This investigation highlights the growing scale of the crime of sextortion, where criminals persuade a victim to perform sexual acts in front of webcam or share explicit material before threatening to send the pictures or video to friends and family or post it online if money is not paid. The investigation exclusively revealed that the numbers of reports being made to police had grown rapidly from a very small number a few years before.
By also collecting information on the outcomes of the cases reported to the police, the investigation found that only a very small number across England and Wales led to anyone being charged, with most closed with no suspect detected, supporting the National Crime Agency view that organised gangs view the crime as a low risk way to make money through easily accessible online victims.
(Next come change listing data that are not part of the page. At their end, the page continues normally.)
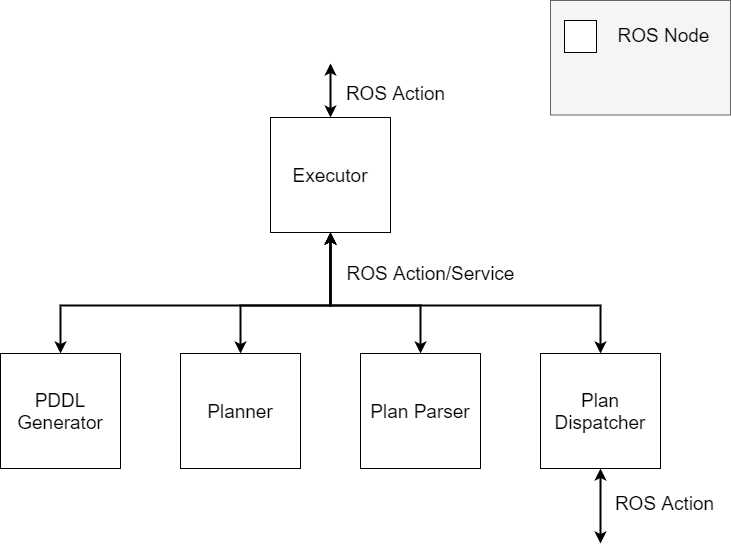
MERLIN2-ARCH/merlin2 keeps this draw.io diagram as merlin2_plan_sys/merlin2_plan_sys.png. Above is the earlier version. Source tidied: cells renumbered, new cells last; positions are measured from the earlier drawing's top-left corner, leaving out a move shared by most shapes.
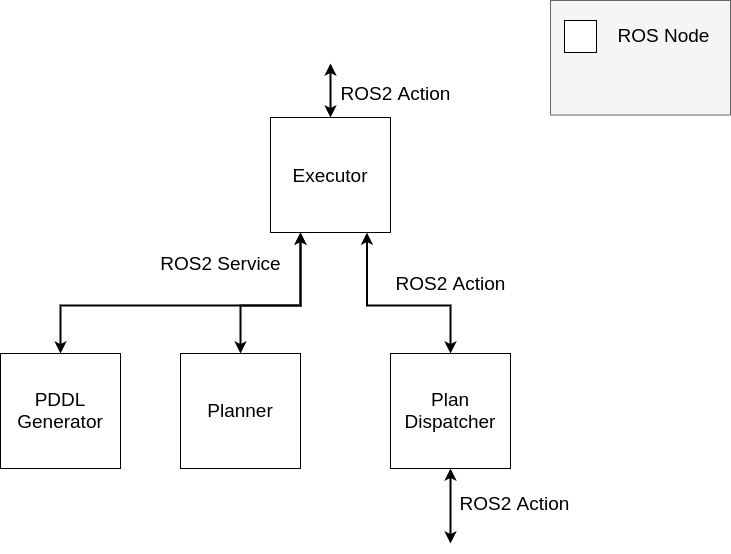
The same file after the commit.

Commit message:
plan parser removed

The edit, as a diff of the source:
```diff
@@ -22,27 +22,21 @@
         </Array>
       </mxGeometry>
     </mxCell>
-    <mxCell id="7" style="edgeStyle=orthogonalEdgeStyle;rounded=0;jettySize=auto;html=1;entryX=0.5;entryY=0;entryDx=0;entryDy=0;strokeWidth=2;exitX=0.5;exitY=1;exitDx=0;exitDy=0;startArrow=classic;startFill=1;" parent="1" edge="1" source="2" target="12">
-      <mxGeometry relative="1" as="geometry">
-        <Array as="points">
-          <mxPoint x="330" y="305" />
-          <mxPoint x="420" y="305" />
-        </Array>
-      </mxGeometry>
-    </mxCell>
-    <mxCell id="8" style="edgeStyle=orthogonalEdgeStyle;rounded=0;jettySize=auto;html=1;entryX=0.5;entryY=0;entryDx=0;entryDy=0;strokeWidth=2;exitX=0.5;exitY=1;exitDx=0;exitDy=0;startArrow=classic;startFill=1;" parent="1" edge="1" source="2" target="11">
+    <mxCell id="8" style="edgeStyle=orthogonalEdgeStyle;rounded=0;jettySize=auto;html=1;entryX=0.5;entryY=0;entryDx=0;entryDy=0;strokeWidth=2;startArrow=classic;startFill=1;" parent="1" edge="1" target="11">
       <mxGeometry relative="1" as="geometry">
+        <mxPoint x="300" y="232" as="sourcePoint" />
         <Array as="points">
-          <mxPoint x="330" y="305" />
+          <mxPoint x="300" y="232" />
+          <mxPoint x="300" y="305" />
           <mxPoint x="240" y="305" />
         </Array>
       </mxGeometry>
     </mxCell>
-    <mxCell id="9" style="edgeStyle=orthogonalEdgeStyle;rounded=0;jettySize=auto;html=1;entryX=0.5;entryY=0;entryDx=0;entryDy=0;strokeWidth=2;exitX=0.5;exitY=1;exitDx=0;exitDy=0;startArrow=classic;startFill=1;" parent="1" edge="1" source="2" target="13">
+    <mxCell id="9" style="edgeStyle=orthogonalEdgeStyle;rounded=0;jettySize=auto;html=1;entryX=0.5;entryY=0;entryDx=0;entryDy=0;strokeWidth=2;exitX=0.804;exitY=1.001;exitDx=0;exitDy=0;startArrow=classic;startFill=1;exitPerimeter=0;" parent="1" edge="1" source="2" target="13">
       <mxGeometry relative="1" as="geometry">
         <Array as="points">
-          <mxPoint x="330" y="305" />
-          <mxPoint x="600" y="305" />
+          <mxPoint x="367" y="305" />
+          <mxPoint x="450" y="305" />
         </Array>
       </mxGeometry>
     </mxCell>
@@ -52,36 +46,36 @@
     <mxCell id="11" value="&lt;div style=&quot;font-size: 19px&quot;&gt;&lt;div style=&quot;font-size: 19px&quot;&gt;Planner&lt;/div&gt;&lt;/div&gt;" style="rounded=0;whiteSpace=wrap;html=1;fontSize=19;" parent="1" vertex="1">
       <mxGeometry x="180" y="353" width="120" height="115" as="geometry" />
     </mxCell>
-    <mxCell id="12" value="&lt;div style=&quot;font-size: 19px&quot;&gt;&lt;div style=&quot;font-size: 19px&quot;&gt;Plan Parser&lt;/div&gt;&lt;/div&gt;" style="rounded=0;whiteSpace=wrap;html=1;fontSize=19;" parent="1" vertex="1">
-      <mxGeometry x="360" y="353" width="120" height="115" as="geometry" />
-    </mxCell>
     <mxCell id="13" value="&lt;div style=&quot;font-size: 19px&quot;&gt;&lt;div style=&quot;font-size: 19px&quot;&gt;Plan Dispatcher&lt;/div&gt;&lt;/div&gt;" style="rounded=0;whiteSpace=wrap;html=1;fontSize=19;" parent="1" vertex="1">
-      <mxGeometry x="540" y="353" width="120" height="115" as="geometry" />
+      <mxGeometry x="390" y="353" width="120" height="115" as="geometry" />
     </mxCell>
-    <mxCell id="14" style="edgeStyle=orthogonalEdgeStyle;rounded=0;jettySize=auto;html=1;entryX=0.5;entryY=0;entryDx=0;entryDy=0;strokeWidth=2;exitX=0.5;exitY=1;exitDx=0;exitDy=0;startArrow=classic;startFill=1;" parent="1" edge="1" source="2" target="10">
+    <mxCell id="14" style="edgeStyle=orthogonalEdgeStyle;rounded=0;jettySize=auto;html=1;entryX=0.5;entryY=0;entryDx=0;entryDy=0;strokeWidth=2;exitX=0.25;exitY=1;exitDx=0;exitDy=0;startArrow=classic;startFill=1;" parent="1" edge="1" source="2" target="10">
       <mxGeometry relative="1" as="geometry">
         <Array as="points">
-          <mxPoint x="330" y="305" />
+          <mxPoint x="300" y="305" />
           <mxPoint x="60" y="305" />
         </Array>
       </mxGeometry>
     </mxCell>
     <mxCell id="15" style="edgeStyle=orthogonalEdgeStyle;rounded=0;jettySize=auto;html=1;strokeWidth=2;startArrow=classic;startFill=1;exitX=0.5;exitY=1;exitDx=0;exitDy=0;" parent="1" edge="1" source="13">
       <mxGeometry relative="1" as="geometry">
-        <mxPoint x="600" y="543" as="targetPoint" />
+        <mxPoint x="450" y="543" as="targetPoint" />
         <Array as="points">
-          <mxPoint x="600" y="536" />
+          <mxPoint x="450" y="536" />
         </Array>
       </mxGeometry>
     </mxCell>
-    <mxCell id="16" value="&lt;font style=&quot;font-size: 19px&quot;&gt;ROS Action&lt;/font&gt;" style="text;html=1;align=center;verticalAlign=middle;" parent="1" vertex="1">
-      <mxGeometry x="340" y="83" width="110" height="20" as="geometry" />
+    <mxCell id="16" value="&lt;font style=&quot;font-size: 19px&quot;&gt;ROS2 Action&lt;/font&gt;" style="text;html=1;align=center;verticalAlign=middle;" parent="1" vertex="1">
+      <mxGeometry x="335" y="83" width="120" height="20" as="geometry" />
     </mxCell>
-    <mxCell id="17" value="&lt;font style=&quot;font-size: 19px&quot;&gt;ROS Action&lt;/font&gt;" style="text;html=1;align=center;verticalAlign=middle;" parent="1" vertex="1">
-      <mxGeometry x="608.5" y="493" width="110" height="20" as="geometry" />
+    <mxCell id="17" value="&lt;font style=&quot;font-size: 19px&quot;&gt;ROS2 Action&lt;/font&gt;" style="text;html=1;align=center;verticalAlign=middle;" parent="1" vertex="1">
+      <mxGeometry x="453.5" y="493" width="120" height="20" as="geometry" />
     </mxCell>
-    <mxCell id="18" value="&lt;font style=&quot;font-size: 19px&quot;&gt;ROS Action/Service&lt;/font&gt;" style="text;html=1;align=center;verticalAlign=middle;" parent="1" vertex="1">
-      <mxGeometry x="340" y="263" width="180" height="20" as="geometry" />
+    <mxCell id="18" value="&lt;font style=&quot;font-size: 19px&quot;&gt;ROS2 Service&lt;/font&gt;" style="text;html=1;align=center;verticalAlign=middle;" parent="1" vertex="1">
+      <mxGeometry x="150" y="253" width="140" height="20" as="geometry" />
     </mxCell>
+    <mxCell id="19" value="&lt;font style=&quot;font-size: 19px&quot;&gt;ROS2 Action&lt;/font&gt;" style="text;html=1;align=center;verticalAlign=middle;" parent="1" vertex="1">
+      <mxGeometry x="390" y="273" width="120" height="20" as="geometry" />
+    </mxCell>
   </root>
 </mxGraphModel>
```
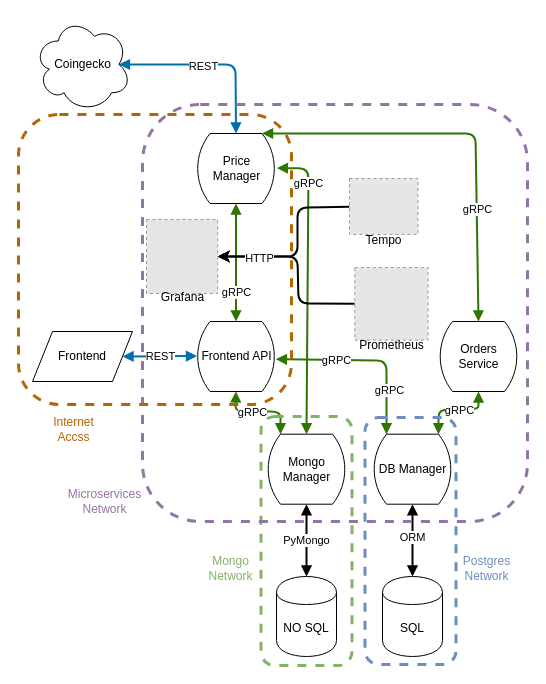
The draw.io diagram architecture.drawio in THD-C/.github, before the edit. Source tidied: cells renumbered, new cells numbered last; positions are measured from the earlier drawing's top-left corner, leaving out a move shared by most shapes. Both pictures are drawn from the tidied source at 100%, with x=0, y=0 at pixel (18, 17). Pictures stored in the file or linked from it are replaced by grey dashed boxes.
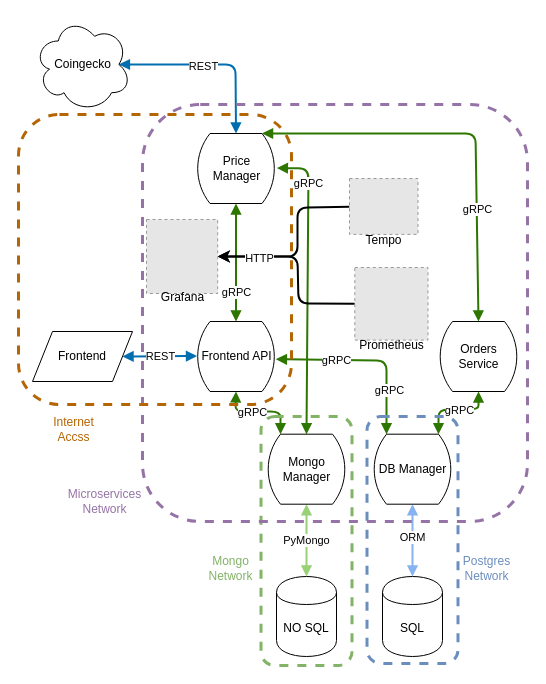
Above is the later version.

Unchanged cells that the change refers to:
```xml
<mxCell id="2" value="SQL" style="shape=cylinder;whiteSpace=wrap;html=1;boundedLbl=1;backgroundOutline=1;" parent="1" vertex="1">
  <mxGeometry x="364" y="559" width="60" height="80" as="geometry" />
</mxCell>
<mxCell id="18" value="DB Manager" style="html=1;dashed=0;whitespace=wrap;shape=mxgraph.dfd.loop;" parent="1" vertex="1">
  <mxGeometry x="354" y="416.7" width="80" height="70" as="geometry" />
</mxCell>
<mxCell id="25" value="NO SQL" style="shape=cylinder;whiteSpace=wrap;html=1;boundedLbl=1;backgroundOutline=1;" parent="1" vertex="1">
  <mxGeometry x="258" y="559" width="60" height="80" as="geometry" />
</mxCell>
<mxCell id="30" value="Mongo&lt;br&gt;Manager" style="html=1;dashed=0;whitespace=wrap;shape=mxgraph.dfd.loop;" parent="1" vertex="1">
  <mxGeometry x="248" y="416.7" width="80" height="70" as="geometry" />
</mxCell>
```

What changed in the source:
```diff
@@
-    <mxCell id="11" style="edgeStyle=none;html=1;exitX=0.5;exitY=1;exitDx=0;exitDy=0;exitPerimeter=0;entryX=0.5;entryY=0;entryDx=0;entryDy=0;endArrow=block;endFill=1;startArrow=block;startFill=1;strokeWidth=2;" parent="1" edge="1" source="18" target="2">
+    <mxCell id="11" style="edgeStyle=none;html=1;exitX=0.5;exitY=1;exitDx=0;exitDy=0;exitPerimeter=0;entryX=0.5;entryY=0;entryDx=0;entryDy=0;endArrow=block;endFill=1;startArrow=block;startFill=1;strokeWidth=2;fillColor=#dae8fc;strokeColor=#88B2F0;" parent="1" edge="1" source="18" target="2">
       <mxGeometry relative="1" as="geometry" />
     </mxCell>
@@
-    <mxCell id="24" value="PyMongo" style="edgeStyle=none;shape=connector;rounded=1;html=1;exitX=0.5;exitY=0;exitDx=0;exitDy=0;entryX=0.5;entryY=1;entryDx=0;entryDy=0;labelBackgroundColor=default;strokeColor=default;fontFamily=Helvetica;fontSize=11;fontColor=default;startArrow=block;startFill=1;endArrow=block;endFill=1;entryPerimeter=0;strokeWidth=2;" parent="1" edge="1" source="25" target="30">
+    <mxCell id="24" value="PyMongo" style="edgeStyle=none;shape=connector;rounded=1;html=1;exitX=0.5;exitY=0;exitDx=0;exitDy=0;entryX=0.5;entryY=1;entryDx=0;entryDy=0;labelBackgroundColor=default;strokeColor=#98D177;fontFamily=Helvetica;fontSize=11;fontColor=default;startArrow=block;startFill=1;endArrow=block;endFill=1;entryPerimeter=0;strokeWidth=2;fillColor=#d5e8d4;" parent="1" edge="1" source="25" target="30">
       <mxGeometry relative="1" as="geometry" />
     </mxCell>
@@
     <mxCell id="31" style="whiteSpace=wrap;html=1;fillColor=none;dashed=1;rounded=1;imageAspect=1;strokeColor=#6C8EBF;strokeWidth=3;" parent="1" vertex="1">
-      <mxGeometry x="346.5" y="400" width="91" height="247" as="geometry" />
+      <mxGeometry x="348.5" y="399" width="91" height="247" as="geometry" />
     </mxCell>
```
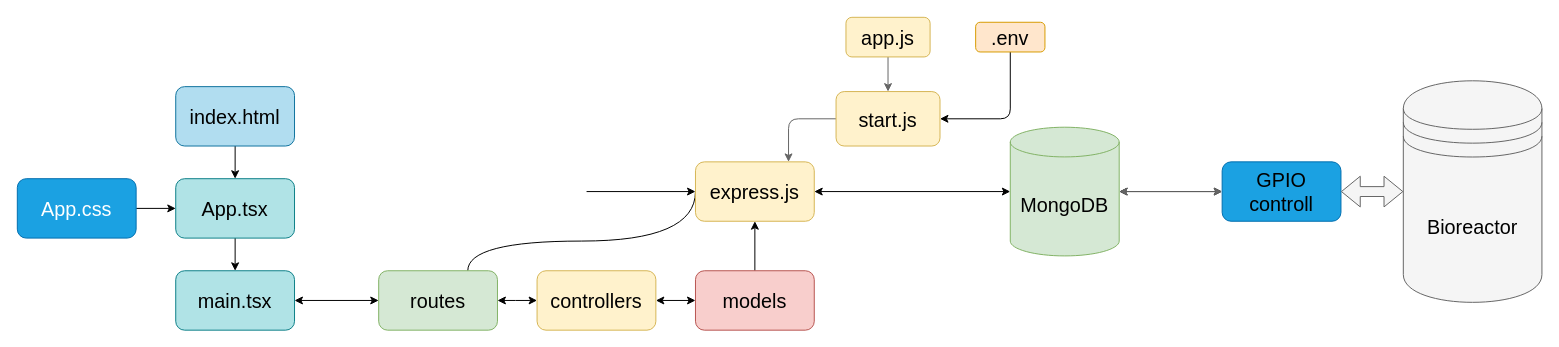
The draw.io diagram blueprints/backendSoftwareDesign.drawio in MelcherMate/Bioversee_Webapp, before the edit. Source tidied: cells renumbered, new cells numbered last; positions are measured from the earlier drawing's top-left corner, leaving out a move shared by most shapes. Both pictures are drawn from the tidied source at 99%, with x=0, y=0 at pixel (17, 17).
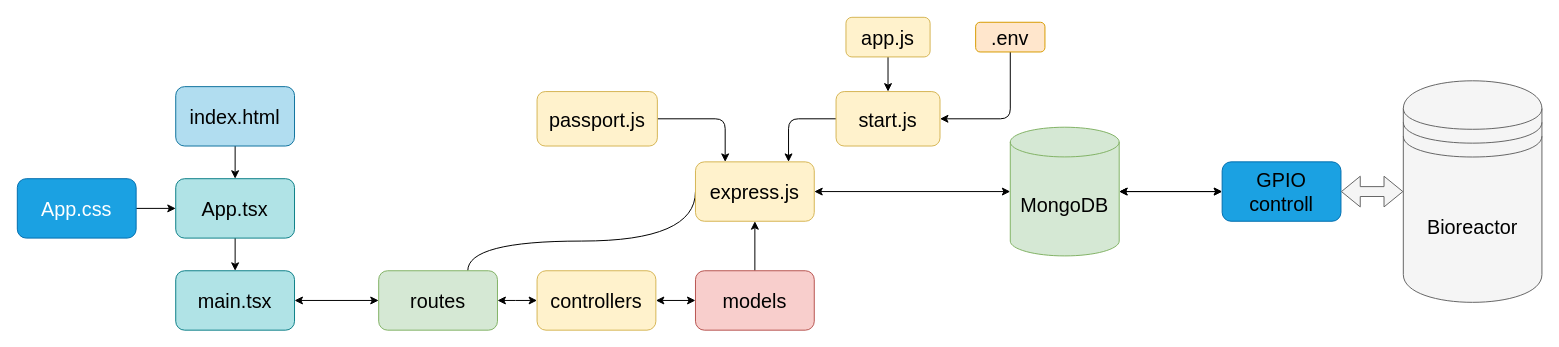
Above is the later version.

Commit message (it also covers changes not shown here):
new blueprint and slight navbar change

The change refers to these unchanged cells:
```xml
<mxCell id="5" value="express.js" style="rounded=1;whiteSpace=wrap;html=1;hachureGap=4;fontFamily=Helvetica;fontSize=20;labelBackgroundColor=none;shadow=0;fillColor=#fff2cc;strokeColor=#d6b656;fontColor=#000000;" parent="1" vertex="1">
  <mxGeometry x="685" y="146" width="120" height="60" as="geometry" />
</mxCell>
<mxCell id="7" value="start.js" style="rounded=1;whiteSpace=wrap;html=1;hachureGap=4;fontFamily=Helvetica;fontSize=20;labelBackgroundColor=none;shadow=0;fillColor=#fff2cc;strokeColor=#d6b656;fontColor=#000000;" parent="1" vertex="1">
  <mxGeometry x="827" y="75" width="105" height="55" as="geometry" />
</mxCell>
<mxCell id="11" value="app.js" style="rounded=1;whiteSpace=wrap;html=1;hachureGap=4;fontFamily=Helvetica;fontSize=20;labelBackgroundColor=none;shadow=0;fillColor=#fff2cc;strokeColor=#d6b656;fontColor=#000000;" parent="1" vertex="1">
  <mxGeometry x="837" width="85" height="40" as="geometry" />
</mxCell>
<mxCell id="13" value="MongoDB" style="shape=cylinder3;whiteSpace=wrap;html=1;boundedLbl=1;backgroundOutline=1;size=15;hachureGap=4;fontFamily=Helvetica;fontSize=20;labelBackgroundColor=none;shadow=0;fillColor=#d5e8d4;strokeColor=#82b366;fontColor=#000000;" parent="1" vertex="1">
  <mxGeometry x="1003" y="111" width="110" height="130" as="geometry" />
</mxCell>
<mxCell id="21" value="GPIO controll" style="rounded=1;whiteSpace=wrap;html=1;hachureGap=4;fontFamily=Helvetica;fontSize=20;labelBackgroundColor=none;shadow=0;fillColor=#1ba1e2;strokeColor=#006EAF;fontColor=#000000;glass=0;" parent="1" vertex="1">
  <mxGeometry x="1217" y="146" width="120" height="60" as="geometry" />
</mxCell>
```

The edit, as a diff of the source:
```diff
@@
-    <mxCell id="2" style="edgeStyle=none;html=1;" parent="1" edge="1" target="5">
-      <mxGeometry relative="1" as="geometry">
-        <mxPoint x="575" y="176" as="sourcePoint" />
-      </mxGeometry>
-    </mxCell>
@@
-    <mxCell id="6" style="edgeStyle=orthogonalEdgeStyle;hachureGap=4;html=1;exitX=0;exitY=0.5;exitDx=0;exitDy=0;fontFamily=Helvetica;fontSize=16;fontColor=#000000;labelBackgroundColor=none;shadow=0;fillColor=#f5f5f5;strokeColor=#666666;" parent="1" edge="1" source="7" target="5">
+    <mxCell id="6" style="edgeStyle=orthogonalEdgeStyle;hachureGap=4;html=1;exitX=0;exitY=0.5;exitDx=0;exitDy=0;fontFamily=Helvetica;fontSize=16;fontColor=#000000;labelBackgroundColor=none;shadow=0;fillColor=#f5f5f5;strokeColor=#000000;" parent="1" edge="1" source="7" target="5">
       <mxGeometry relative="1" as="geometry">
         <Array as="points">
           <mxPoint x="779" y="103" />
         </Array>
       </mxGeometry>
     </mxCell>
@@
-    <mxCell id="10" style="edgeStyle=none;hachureGap=4;html=1;exitX=0.5;exitY=1;exitDx=0;exitDy=0;entryX=0.5;entryY=0;entryDx=0;entryDy=0;fontFamily=Helvetica;fontSize=16;fontColor=#000000;labelBackgroundColor=none;shadow=0;fillColor=#f5f5f5;strokeColor=#666666;" parent="1" edge="1" source="11" target="7">
+    <mxCell id="10" style="edgeStyle=none;hachureGap=4;html=1;exitX=0.5;exitY=1;exitDx=0;exitDy=0;entryX=0.5;entryY=0;entryDx=0;entryDy=0;fontFamily=Helvetica;fontSize=16;fontColor=#000000;labelBackgroundColor=none;shadow=0;fillColor=#f5f5f5;strokeColor=#000000;" parent="1" edge="1" source="11" target="7">
       <mxGeometry relative="1" as="geometry" />
     </mxCell>
@@
-    <mxCell id="20" style="edgeStyle=none;hachureGap=4;html=1;exitX=1;exitY=0.5;exitDx=0;exitDy=0;entryX=0;entryY=0.5;entryDx=0;entryDy=0;fontFamily=Helvetica;fontSize=16;startArrow=classic;startFill=1;fontColor=#000000;labelBackgroundColor=none;shadow=0;fillColor=#f5f5f5;strokeColor=#666666;exitPerimeter=0;" parent="1" edge="1" source="13" target="21">
+    <mxCell id="20" style="edgeStyle=none;hachureGap=4;html=1;exitX=1;exitY=0.5;exitDx=0;exitDy=0;entryX=0;entryY=0.5;entryDx=0;entryDy=0;fontFamily=Helvetica;fontSize=16;startArrow=classic;startFill=1;fontColor=#000000;labelBackgroundColor=none;shadow=0;fillColor=#f5f5f5;strokeColor=#000000;exitPerimeter=0;" parent="1" edge="1" source="13" target="21">
       <mxGeometry relative="1" as="geometry" />
     </mxCell>
@@
+    <mxCell id="32" style="edgeStyle=orthogonalEdgeStyle;html=1;exitX=1;exitY=0.5;exitDx=0;exitDy=0;entryX=0.25;entryY=0;entryDx=0;entryDy=0;strokeColor=#000000;" parent="1" edge="1" source="33" target="5">
+      <mxGeometry relative="1" as="geometry" />
+    </mxCell>
+    <mxCell id="33" value="passport.js" style="rounded=1;whiteSpace=wrap;html=1;hachureGap=4;fontFamily=Helvetica;fontSize=20;labelBackgroundColor=none;shadow=0;fillColor=#fff2cc;strokeColor=#d6b656;fontColor=#000000;" parent="1" vertex="1">
+      <mxGeometry x="525" y="75" width="121.5" height="55" as="geometry" />
+    </mxCell>
```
As well as overall numbers, the investigation also revealed details of the reported cases, giving more insight into how criminals carry out the offence and the ways in which they target people, often through friend requests on social media. This was important in terms of giving readers a clearer idea of what the crime involves and also for warning potential victims of the ways in which they could be targeted.
What makes this project innovative?
In order to gather all the data and ensure it was as detailed and up to date as possible, on occasions internal reviews and appeals to the Information Commissioner were needed to get some of the public bodies to release the data needed. Data protection was an issue frequently cited for refusing to release details about cases, but it was important to appeal these refusals as it was clear that it was possible for police forces to provide some details of cases while also protecting individuals privacy.